Editor’s Note: This article contains nudity and graphic images that may be disturbing to some readers. Approximately one in eight women in the United States will develop some form of breast cancer during their lifetime; as a brand, we believe it is important to highlight the various effects of breast cancer — scars and all. I […]
skinnytees Breast Cancer Sale
California is poised to impose the nation’s first coronavirus vaccine mandate for schoolchildren, a move announced Friday that could push other states to follow as many did after Gov. Gavin Newsom ordered the first statewide stay-at-home order in the U.S. during the early days of the pandemic. Newsom said the mandate won't take effect for all children until the U.S. government has finished fully vetting the vaccine for two age groups — 12 to 15 and 5 to 11. California law requires all children enrolled in public and private schools to have 10 immunizations, with exceptions for medical reasons.
If Hollywood production workers strike, many TV shows and movies will grind to a halt. What does it mean for your favorite entertainment?
South Dakota Gov. Kristi Noem on Friday defended her administration's handling of her daughter's application for a real estate appraiser license, attempting to brush aside questions about a meeting she held last year that included her daughter, Kassidy Peters, and the state employee who was overseeing her application. The meeting happened after the Department of Labor and Regulation moved to deny Peters the license. Four months later, in November 2020, Peters received her certification as a residential appraiser, according to the department.
"Always listen to your body and your gut."View Entire Post ›

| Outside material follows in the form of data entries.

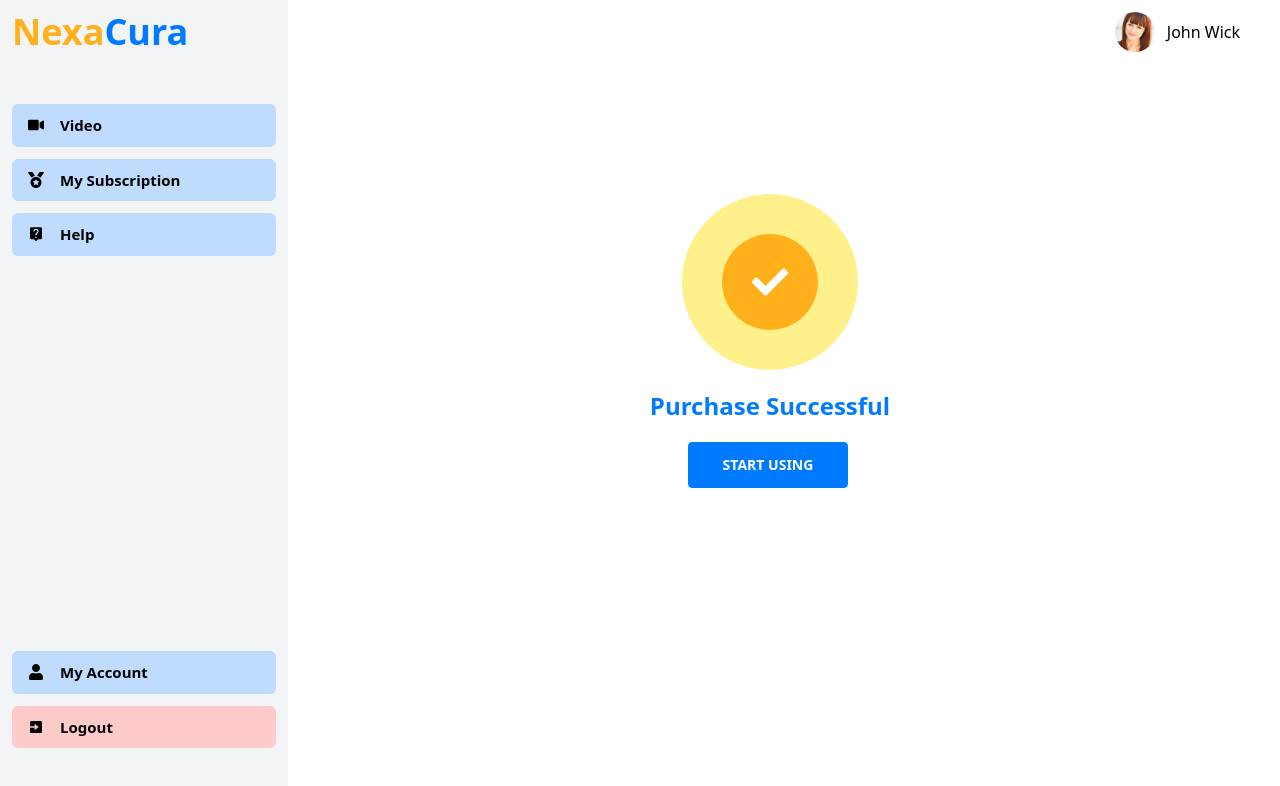
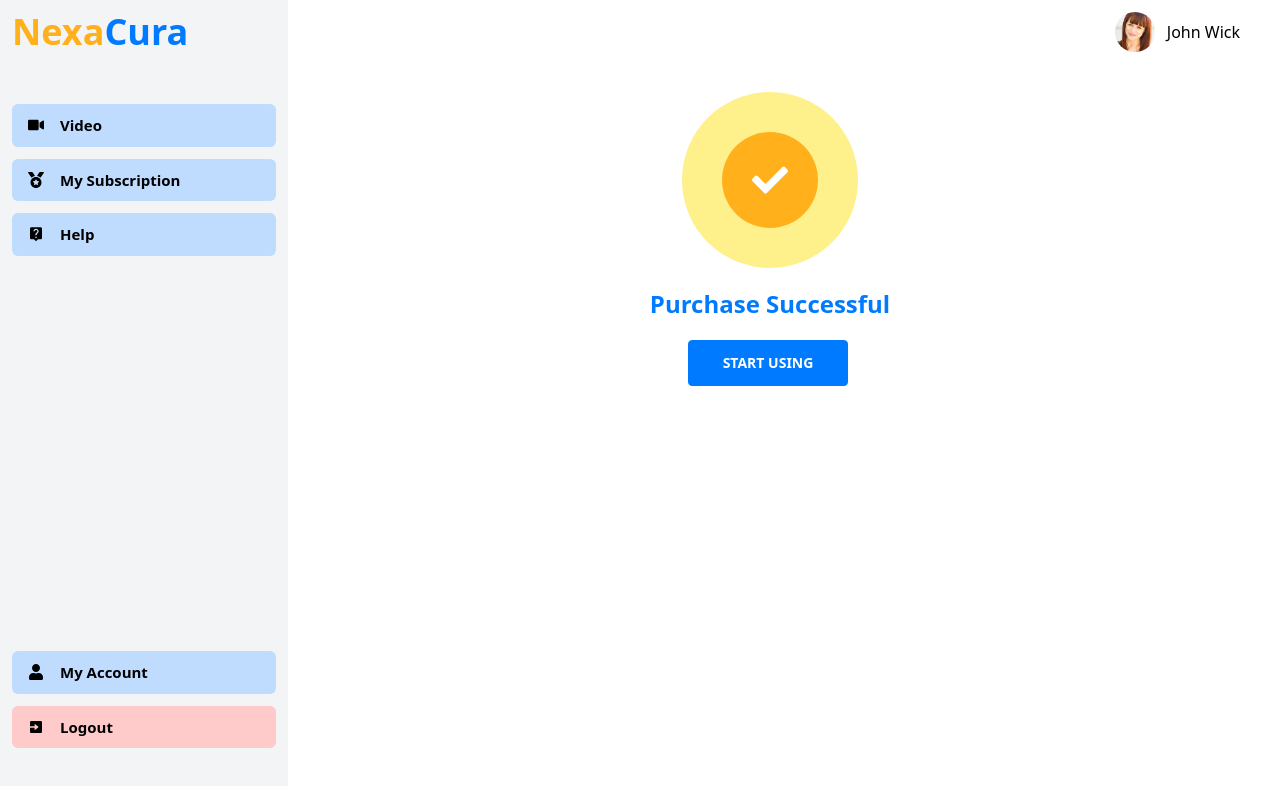
Before and after one commit to luciferpeter88/nexacura, a React (Create React App) app: page /purchase-successful in a window 1280 px wide. Shown: the top 786 px of the page. Built offline with nearby package versions, Linux system fonts and the light colour scheme.

Commit message:
cssLarge.

```diff
--- a/src/Pages/PaymentForm/PaymentForm.js
+++ b/src/Pages/PaymentForm/PaymentForm.js
@@ -22,7 +22,7 @@ function Input({ label, type, placeholder, className, id }) {
 function PaymentForm() {
   return (
     <Layout>
-      <div className="font-sans bg-white px-10 h-3/4 items-center  flex justify-center">
+      <div className="font-sans bg-white px-10 2xl:mt-20 mt-10 h-full flex justify-center">
         <div className="w-[30rem]">
           <Text className="text-2xl text-center text-primary font-semibold">
             Enter Card Details
--- a/src/Pages/PaymentOptions/PaymentOptions.js
+++ b/src/Pages/PaymentOptions/PaymentOptions.js
@@ -40,7 +40,7 @@ function PaymentOptions() {
   };
   return (
     <Layout>
-      <div className="2xl:mt-20 mt-10 h-full overflow-scroll">
+      <div className="2xl:mt-20 mt-10 h-full ">
         <Text className="text-2xl text-center text-primary font-semibold">
           Select Payments Method
         </Text>
--- a/src/Pages/PurchaseSuccessful/PurchaseSuccessful.js
+++ b/src/Pages/PurchaseSuccessful/PurchaseSuccessful.js
@@ -7,8 +7,7 @@ import Layout from "../../Components/Dashboard/Layout";
 function PurchaseSuccessful() {
   return (
     <Layout>
-      <div className="  flex flex-col justify-center items-center h-3/4">
-        <div className="flex flex-col items-center justify-center gap-y-5">
+      <div className="flex flex-col   gap-y-5 font-sans bg-white px-10 2xl:mt-20 mt-10 h-full items-center">
         <div className=" w-44 h-44 rounded-full bg-yellow-200 flex justify-center items-center ">
           <div className="  w-24 h-24 rounded-full bg-secondary flex justify-center items-center   ">
             <FaCheck className=" text-white text-4xl" />
@@ -29,7 +28,6 @@ function PurchaseSuccessful() {
           width=" w-[10rem]"
         />
       </div>
-      </div>
     </Layout>
   );
 }
--- a/src/Pages/ReviewPayment/ReviewPayment.js
+++ b/src/Pages/ReviewPayment/ReviewPayment.js
@@ -6,7 +6,7 @@ import Layout from "../../Components/Dashboard/Layout";
 function ReviewPayment() {
   return (
     <Layout>
-      <div className="font-sans bg-white px-10 flex items-center h-3/4 justify-center">
+      <div className="font-sans bg-white px-10 2xl:mt-20 mt-10 h-full flex justify-center">
         <div className="w-[30rem]">
           <Text className="text-2xl text-center text-primary font-semibold">
             Review Payments
```
Lines whose indentation alone changed are shown as unchanged.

As you get older, health issues are bound to pop up here and there. Usually, such things aren't too worrisome—an occasional headache here, a few random aches and pains there. But while some symptoms won't impact your well-being in the long-term, there are other signs of poor health that you should never ignore. After all, according to the latest 2021 data available from the Centers for Disease Control and Prevention (CDC), about 15.6 percent of all women in the United States are considered to be
"No one saw it coming…except me."View Entire Post ›
One researcher says these simple changes can “pay huge dividends.”
New research has promising findings about how food choices can impact brain health.
Reinfections, the delta variant and waning vaccine immunity mean eradicating COVID may be impossible. Here's what living with the virus might be like.
Colorectal cancer is the second leading cause of cancer deaths in the country, and the patients are also getting younger.
"The security I feel having protection from COVID means I can enjoy company again, even as I continue chemo medication," says Andrea Kjelgaard, 44.
“Your intestines ‘posed to be inside not outside baby!” the neonatal intensive care nurse captioned one post
The actress opens up about marking 26 years with the Breast Cancer Campaign and why nature is "the best therapy for me."
Experts share home remedies for allergy relief that work. These research-backed natural remedies should help alleviate your most annoying allergy symptoms.
Not only is breast cancer the most common cancer type among women, but annually, an estimated 284,200 people in the U.S. are diagnosed with with its most advanced form: stage 4. Here's what experts want you to know.
The data also indicated heart inflammation occurs more often in adolescents and adults under 30 years of age, and more often in males. The statement from the Public Health Agency of Canada said majority of the affected individuals experienced relatively mild illness and recovered quickly. The risk of cardiac complications, including heart inflammation, has been shown to be substantially increased following COVID-19 infections, with the risks higher after the infection than after vaccination, according to the statement.

source